It’s relatively quiet on the Watch this quarter—a good time to catch up on things that have been slowly simmering as the weather gets warmer.

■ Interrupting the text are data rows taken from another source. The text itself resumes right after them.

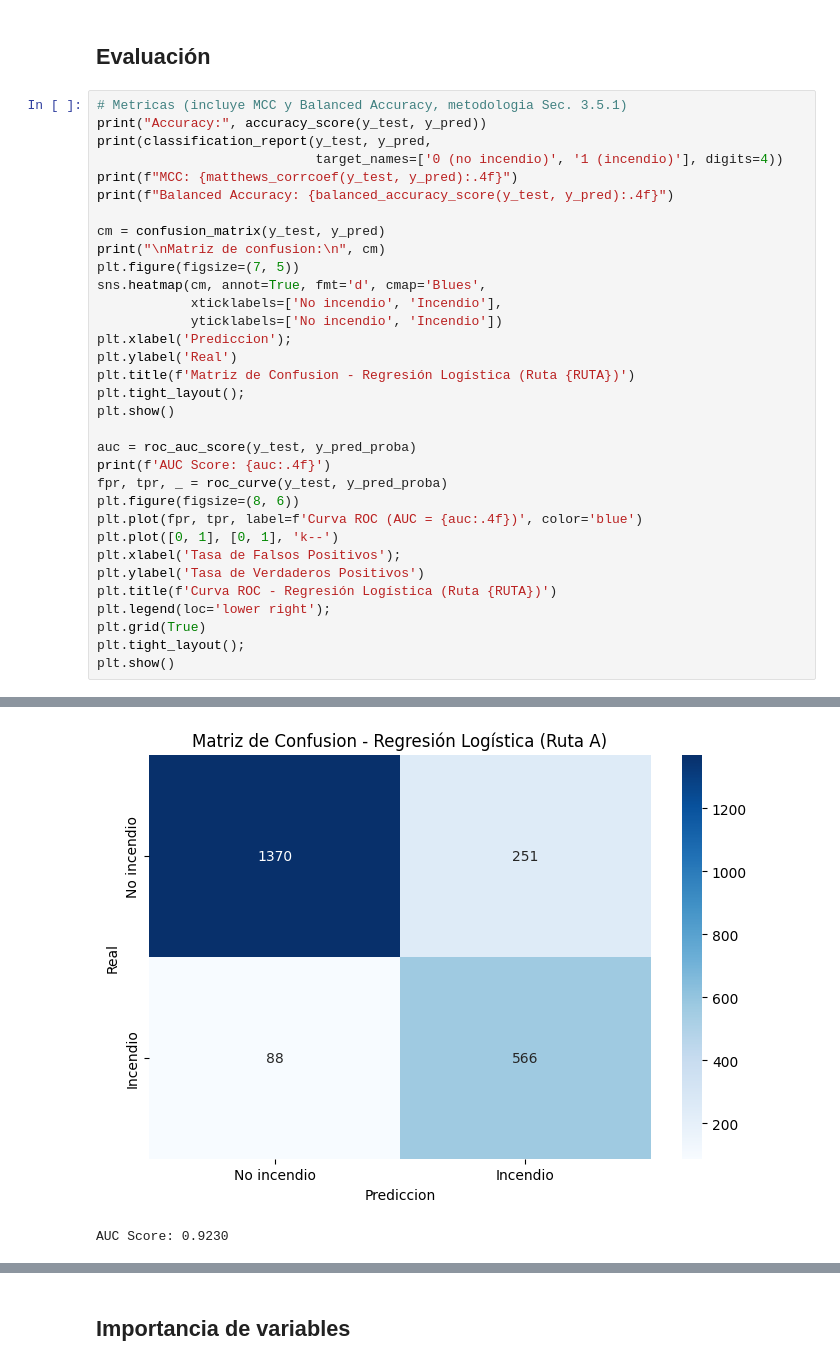
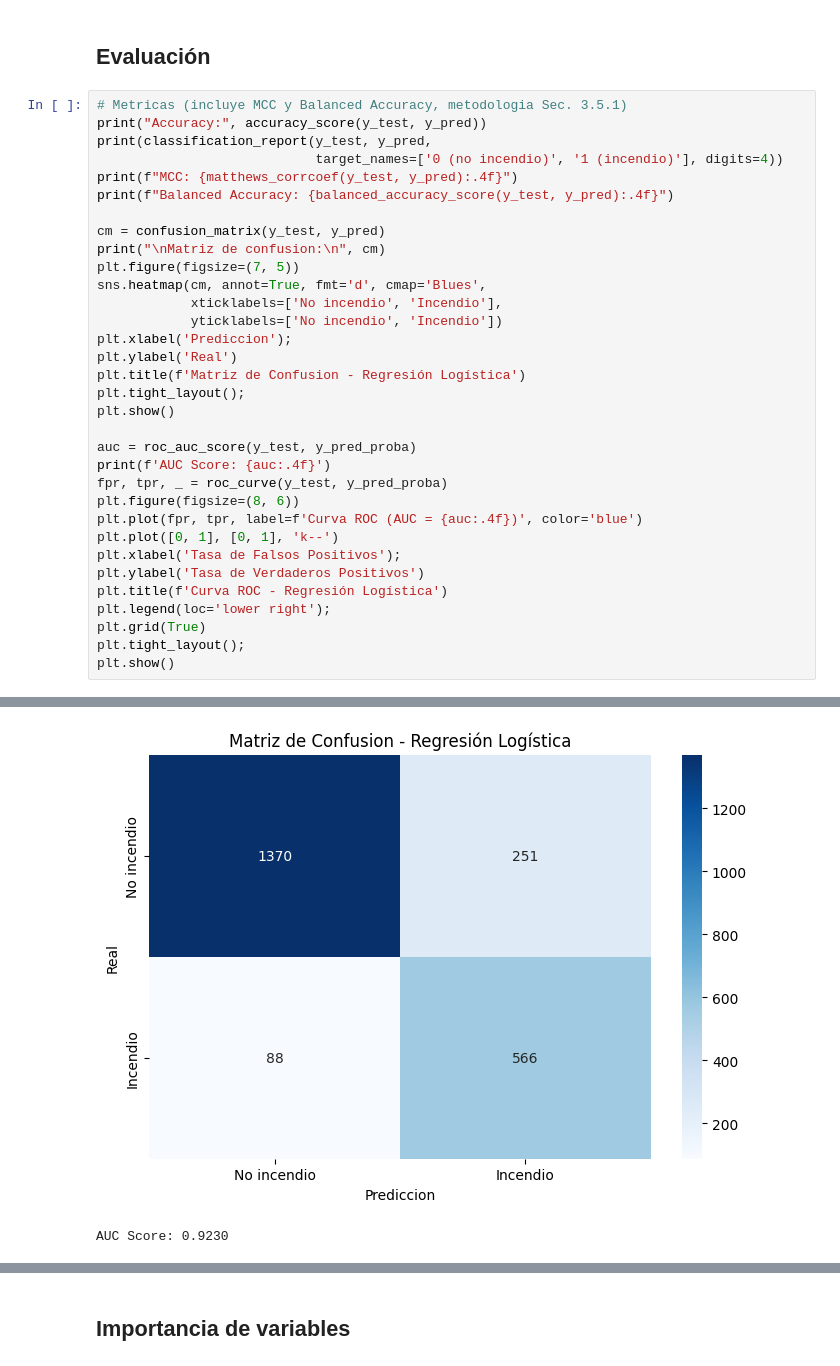
Before and after one commit to antoniozamora2002/Modelo-Machine-Learning-Para-Detectar-Incendios, a Jupyter notebook: Regresion-Logistica-Model.ipynb, the cells around one changed output, grey strips where cells are left out. Saved outputs shown, nothing was run; the diff lists cells and outputs as text.

```diff
--- a/Regresion-Logistica-Model.ipynb
+++ b/Regresion-Logistica-Model.ipynb
@@ -103,39 +103,39 @@ sns.heatmap(cm, annot=True, fmt='d', cmap='Blues',
             yticklabels=['No incendio', 'Incendio'])
 plt.xlabel('Prediccion');
 plt.ylabel('Real')
-plt.title(f'Matriz de Confusion - Regresión Logística (Ruta {RUTA})')
+plt.title(f'Matriz de Confusion - Regresión Logística')
 plt.tight_layout();
 plt.show()
 
 auc = roc_auc_score(y_test, y_pred_proba)
 print(f'AUC Score: {auc:.4f}')
 fpr, tpr, _ = roc_curve(y_test, y_pred_proba)
 plt.figure(figsize=(8, 6))
 plt.plot(fpr, tpr, label=f'Curva ROC (AUC = {auc:.4f})', color='blue')
 plt.plot([0, 1], [0, 1], 'k--')
 plt.xlabel('Tasa de Falsos Positivos');
 plt.ylabel('Tasa de Verdaderos Positivos')
-plt.title(f'Curva ROC - Regresión Logística (Ruta {RUTA})')
+plt.title(f'Curva ROC - Regresión Logística')
 plt.legend(loc='lower right');
 plt.grid(True)
 plt.tight_layout();
 plt.show()
 # %% [output]
 Accuracy: 0.850989010989011
                  precision    recall  f1-score   support
 
 0 (no incendio)     0.9396    0.8452    0.8899      1621
    1 (incendio)     0.6928    0.8654    0.7695       654
 
        accuracy                         0.8510      2275
       macro avg     0.8162    0.8553    0.8297      2275
    weighted avg     0.8687    0.8510    0.8553      2275
 
 MCC: 0.6704
 Balanced Accuracy: 0.8553
 
 Matriz de confusion:
  [[1370  251]
  [  88  566]]
-[figure, old version]
+[figure, new version]
 AUC Score: 0.9230
```
Also changed, not shown: parts of 4 cells of this notebook, 4 other files.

Let’s take up where we left off: the Equal Employment Opportunity Commission’s (EEOC’s) proposal to require pay data on the annual EEO-1 reporting form. A public hearing was held with the expected results: the civil rights community praised the effort and the business community pointed out problems ranging from the usefulness of the information to the burden of reporting it. Technical comment has been minimal. However, Bronars, Blom, and King (2016) implemented a suggestion from critics-- that EEOC try out its methodology on available federal agency data. The authors noted that the pilot sponsored by EEOC explained data collection but did not consider the quality of the data. In their study, five agencies with the most significant gender pay gap were identified by the Mann-Whitney test mentioned by the EEOC. Using multiple regression and controlling for explanatory factors (age, age squared, tenure, tenure squared, education, and occupation), the authors came up with different rankings of gender pay disparity for the agencies; in one case, a 29% initial pay gap was entirely accounted for. The study indicated that the analyses were not thorough enough for conclusions on pay discrimination but were sufficient to show that a more detailed methodology would lead to conclusions different from methodology proposed by EEOC. The proposed pay categories were also criticized as being broader than the differences EEOC was trying to detect.